The nearby city of Dujiangyan is also worth a visit, if for no other reason than to see its 2,000-year-old irrigation system - a Unesco World Heritage site that splits the town's raging torrent of a river in two. Then cross that river on a wobbly cable bridge and stroll along the hilly riverbank, which is dotted with temples and pagodas. The hotel also runs a popular night tour of the old town's lively centre. Bike rides, fruit picking, fishing and hiking can all be arranged, too.

Yeah, yeah, but will I see pandas? You certainly will - Sichuan's biggest draw is China's national treasure.
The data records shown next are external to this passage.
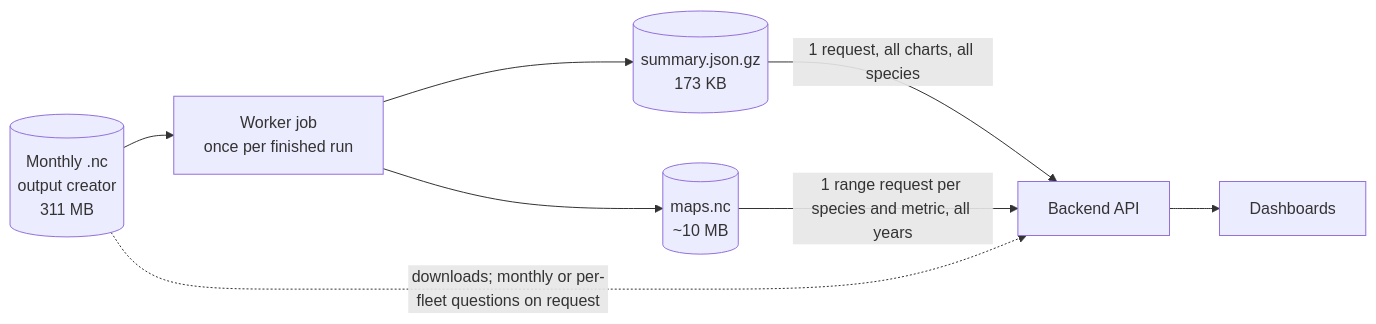
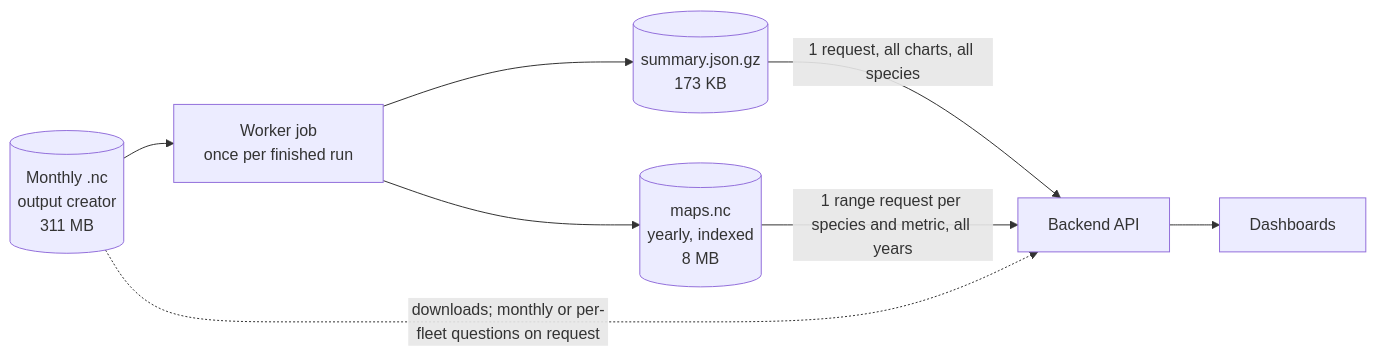
Before and after one commit to SURIMI-Project/SURIMI-modelgui: the diagram in docs/features/experiment-outputs/format-benchmark-2026-11-03.md, drawn with Mermaid. The commit also changed other lines of this file and 215 other files, not shown here.

````diff
--- a/docs/features/experiment-outputs/format-benchmark-2026-11-03.md
+++ b/docs/features/experiment-outputs/format-benchmark-2026-11-03.md
@@ -322,16 +486,16 @@
 ```mermaid
 flowchart LR
     nc[("Monthly .nc<br/>output creator<br/>311 MB")]
     job["Worker job<br/>once per finished run"]
     sum[("summary.json.gz<br/>173 KB")]
-    maps[("maps.nc<br/>~10 MB")]
+    maps[("maps.nc<br/>yearly, indexed<br/>8 MB")]
     api["Backend API"]
     web["Dashboards"]
     nc --> job
     job --> sum
     job --> maps
     sum -->|"1 request, all charts, all species"| api
     maps -->|"1 range request per species and metric, all years"| api
     nc -.->|"downloads; monthly or per-fleet questions on request"| api
     api --> web
 ```
````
You have three options. Panda Valley has about a dozen furry residents and, with small enclosures, close-up photos are guaranteed. Panda Ark provides a home for elderly pandas and returnees from international zoos, and offers opportunities to volunteer as a keeper. If it's baby pandas you want, drive 90 minutes to the Breeding and Research Centre, in Chengdu, where the black-and-white bundles of joy frolic in the nursery.

Hungry now … how's the food? Fiery! Sichuanese cuisine, generously seasoned with lip-tingling Sichuan pepper, is China's spiciest. Regional specialities are served at the resort's 28Zodiac restaurant (the dandan noodles are outstanding). Fresh produce from the property's organic garden is used at Western restaurant Farm2Fork. The hotel's head chef devises the menus in consultation with a nutritionist - those on a healthy-eating kick have plenty of choices. There's also a Thai restaurant (below right) and, if you're hungry between meals, you can visit the Square, where little stalls dispense Chinese snacks, drinks and home-made ice cream, which you pay for using the bag of antique coins you'll find in your room.

How much is this going to set me back? Room prices start from 2,122 yuan (HK$2,575) for two, including breakfast. Various carriers offer 2½-hour flights to Chengdu (business and club passengers on Hong Kong Airlines can use its swanky new lounge).